But, I’d rather live this way for now than in the suburbs or a small town where absolutely everyone drives a car. In those places it’s not parked cars that are the worry, it’s people who drive that are unaware of bike riders. Suburbs and towns often have segregated retail from residences, which makes life on a bike more like work than pleasure. The policy of retail zoning induces higher volumes of auto traffic and pretty much kills a bike riding experience. Have you ridden your bike to the mall lately? Didn’t think so. It sucks to ride into mall places anywhere in the United States. Is it any wonder that malls have lasted 60 years and now are dyeing like dinosaurs.
So as it goes with the world events these past 3 years, this “ain’t Kansas anymore Dorothy.”
The best neighborhoods are at risk of becoming overpriced oddities if so so neighborhoods get worse. And the suburbs and towns that continue to segregate retail from their residents will fall further behind in real value. Based on rising consumer cost for food, energy and job security the suburbanite and towny have their work cut out for them to build great neighborhoods by introducing bike riding as the best transportation option for growth. To choose isolation and segregation is reactive, to choose to bike ride is proactive. The world of good neighborhoods are examples for these places and people. Let us take a look around at our strip malls and corporate dining.
Applebees menu has been deleted by the author. September 18th 2011

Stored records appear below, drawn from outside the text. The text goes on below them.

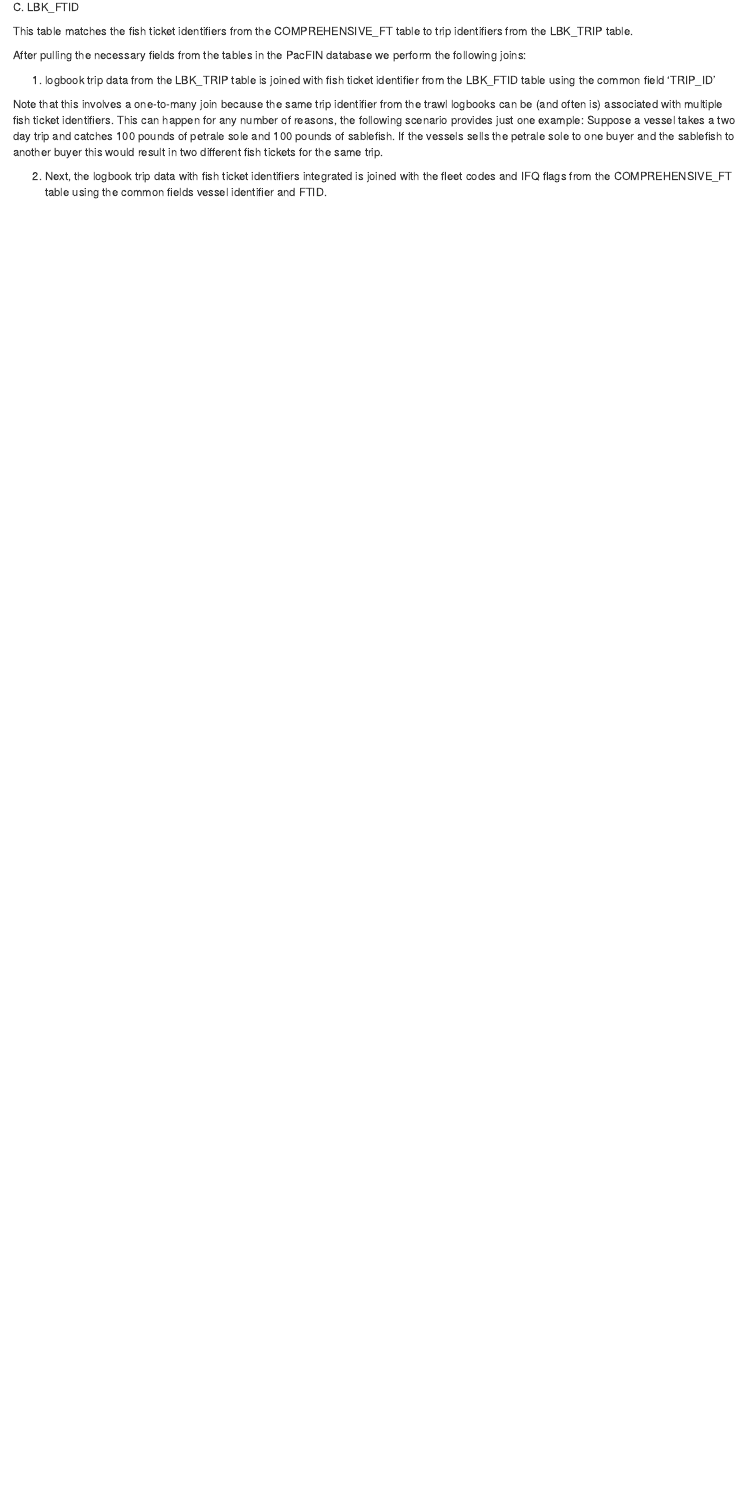
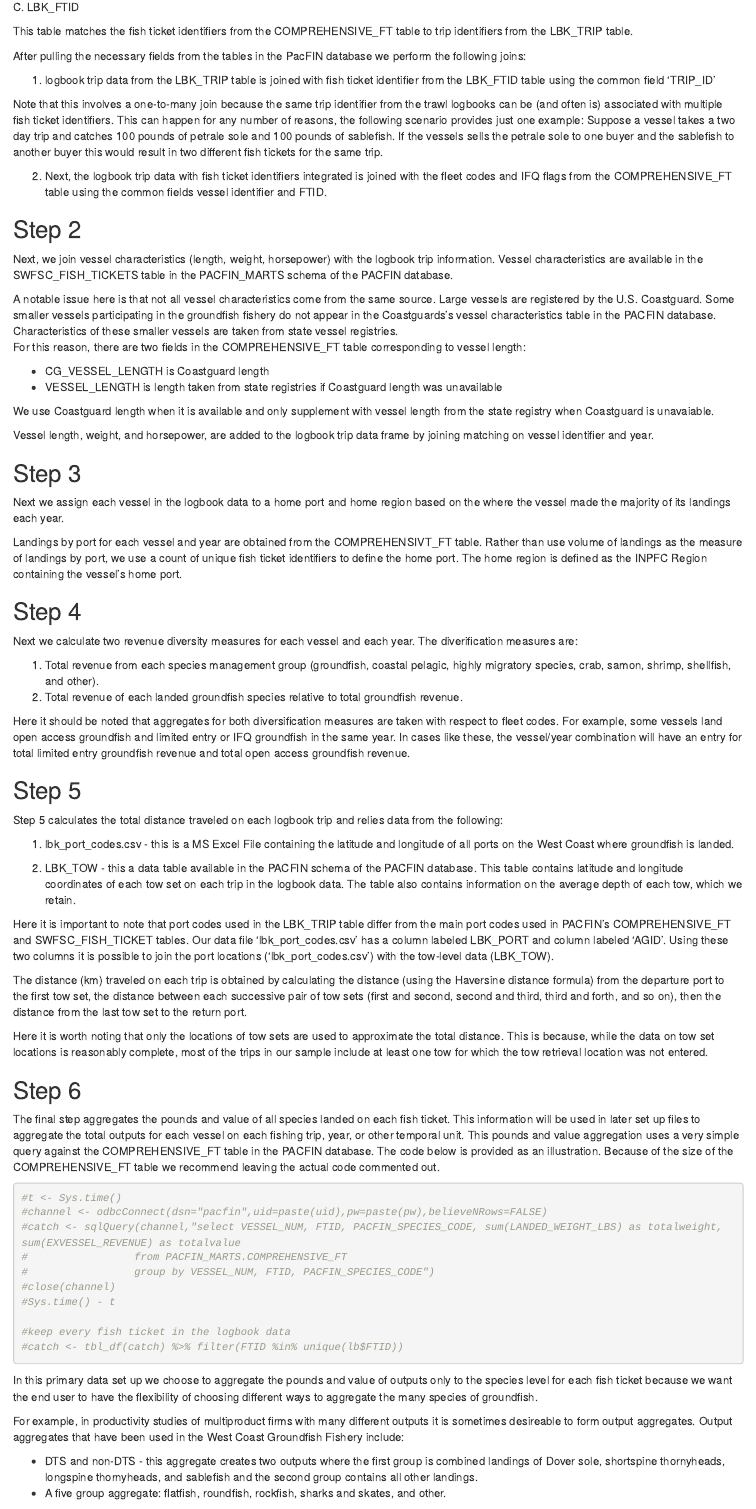
Before and after one commit to aaronmams/wc-gf-productivity, an R Markdown document (data/pacfin_datasetup.Rmd): the page in a window 1100 px wide, from 720 px down before the commit and from 740 px down after it, so that both start at the same text. Rendered offline with R 4.5, knitr and Pandoc, with nearby package versions.

Commit message:
data set up markdown finished

````diff
--- a/data/pacfin_datasetup.Rmd
+++ b/data/pacfin_datasetup.Rmd
@@ -57,3 +57,72 @@ to another buyer this would result in two different fish tickets for the same tr
 
 2. Next, the logbook trip data with fish ticket identifiers integrated is joined with the fleet codes and IFQ flags from the COMPREHENSIVE_FT
 table using the common fields vessel identifier and FTID.
+
+## Step 2
+
+Next, we join vessel characteristics (length, weight, horsepower) with the logbook trip information.  Vessel characteristics are available in the SWFSC_FISH_TICKETS table in the PACFIN_MARTS schema of the PACFIN database.
+
+A notable issue here is that not all vessel characteristics come from the same source.  Large vessels are registered by the U.S. Coastguard. Some smaller vessels participating in the groundfish fishery do not appear in the Coastguards's vessel characteristics table in the PACFIN database.  Characteristics of these smaller vessels are taken from state vessel registries.
+For this reason, there are two fields in the COMPREHENSIVE_FT table corresponding to vessel length:
+
+* CG_VESSEL_LENGTH is Coastguard length
+* VESSEL_LENGTH is length taken from state registries if Coastguard length was unavailable
+
+We use Coastguard length when it is available and only supplement with vessel length from the state registry when Coastguard is unavaiable.
+
+Vessel length, weight, and horsepower, are added to the logbook trip data frame by joining matching on vessel identifier and year.
+
+## Step 3
+
+Next we assign each vessel in the logbook data to a home port and home region based on the where the vessel made the majority of its landings each year.
+
+Landings by port for each vessel and year are obtained from the COMPREHENSIVT_FT table.  Rather than use volume of landings as the measure of landings by port, we use a count of unique fish ticket identifiers to define the home port.  The home region is defined as the INPFC Region containing the vessel's home port.
+
+## Step 4
+
+Next we calculate two revenue diversity measures for each vessel and each year.  The diverification measures are:
+
+1. Total revenue from each species management group (groundfish, coastal pelagic, highly migratory species, crab, samon, shrimp, shellfish, and other).
+2. Total revenue of each landed groundfish species relative to total groundfish revenue.
+
+Here it should be noted that aggregates for both diversification measures are taken with respect to fleet codes.  For example, some vessels land open access groundfish and limited entry or IFQ groundfish in the same year.  In cases like these, the vessel/year combination will have an entry for total limited entry groundfish revenue and total open access groundfish revenue.
+
+
+## Step 5
+
+Step 5 calculates the total distance traveled on each logbook trip and relies data from the following:
+
+1. lbk_port_codes.csv - this is a MS Excel File containing the latitude and longitude of all ports on the West Coast where groundfish is landed.
+
+2. LBK_TOW - this a data table available in the PACFIN schema of the PACFIN database.  This table contains latitude and longitude coordinates of each tow set on each trip in the logbook data.  The table also contains information on the average depth of each tow, which we retain.
+
+Here it is important to note that port codes used in the LBK_TRIP table differ from the main port codes used in PACFIN's COMPREHENSIVE_FT and SWFSC_FISH_TICKET tables.  Our data file 'lbk_port_codes.csv' has a column labeled LBK_PORT and column labeled 'AGID'.  Using these two columns it is possible to join the port locations ('lbk_port_codes.csv') with the tow-level data (LBK_TOW).
+
+The distance (km) traveled on each trip is obtained by calculating the distance (using the Haversine distance formula) from the departure port to the first tow set, the distance between each successive pair of tow sets (first and second, second and third, third and forth, and so on), then the distance from the last tow set to the return port.
+
+Here it is worth noting that only the locations of tow sets are used to approximate the total distance.  This is because, while the data on tow set locations is reasonably complete, most of the trips in our sample include at least one tow for which the tow retrieval location was not entered.
+
+## Step 6
+
+The final step aggregates the pounds and value of all species landed on each fish ticket.  This information will be used in later set up files to aggregate the total outputs for each vessel on each fishing trip, year, or other temporal unit.  This pounds and value aggregation uses a very simple query against the COMPREHENSIVE_FT table in the PACFIN database.  The code below is provided as an illustration.  Because of the size of the COMPREHENSIVE_FT table we recommend leaving the actual code commented out.
+
+```{r}
+#t <- Sys.time()
+#channel <- odbcConnect(dsn="pacfin",uid=paste(uid),pw=paste(pw),believeNRows=FALSE)
+#catch <- sqlQuery(channel,"select VESSEL_NUM, FTID, PACFIN_SPECIES_CODE, sum(LANDED_WEIGHT_LBS) as totalweight, sum(EXVESSEL_REVENUE) as totalvalue
+#                 from PACFIN_MARTS.COMPREHENSIVE_FT
+#                 group by VESSEL_NUM, FTID, PACFIN_SPECIES_CODE")
+#close(channel)
+#Sys.time() - t
+
+#keep every fish ticket in the logbook data
+#catch <- tbl_df(catch) %>% filter(FTID %in% unique(lb$FTID))
+
+```
+
+In this primary data set up we choose to aggregate the pounds and value of outputs only to the species level for each fish ticket because we want the end user to have the flexibility of choosing different ways to aggregate the many species of groundfish.
+
+For example, in productivity studies of multiproduct firms with many different outputs it is sometimes desireable to form output aggregates.  Output aggregates that have been used in the West Coast Groundfish Fishery include:
+
+* DTS and non-DTS - this aggregate creates two outputs where the first group is combined landings of Dover sole, shortspine thornyheads, longspine thornyheads, and sablefish and the second group contains all other landings.
+* A five group aggregate: flatfish, roundfish, rockfish, sharks and skates, and other.
````
Also changed, not shown: R/primary_data.R (+1 -1 lines), data/pacfin_datasetup.Rmd (4 more changed lines).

If it looks like the fat of the land is sickening us then it’s time to get on a bike and ride. Leave your car at home and ride a bike more.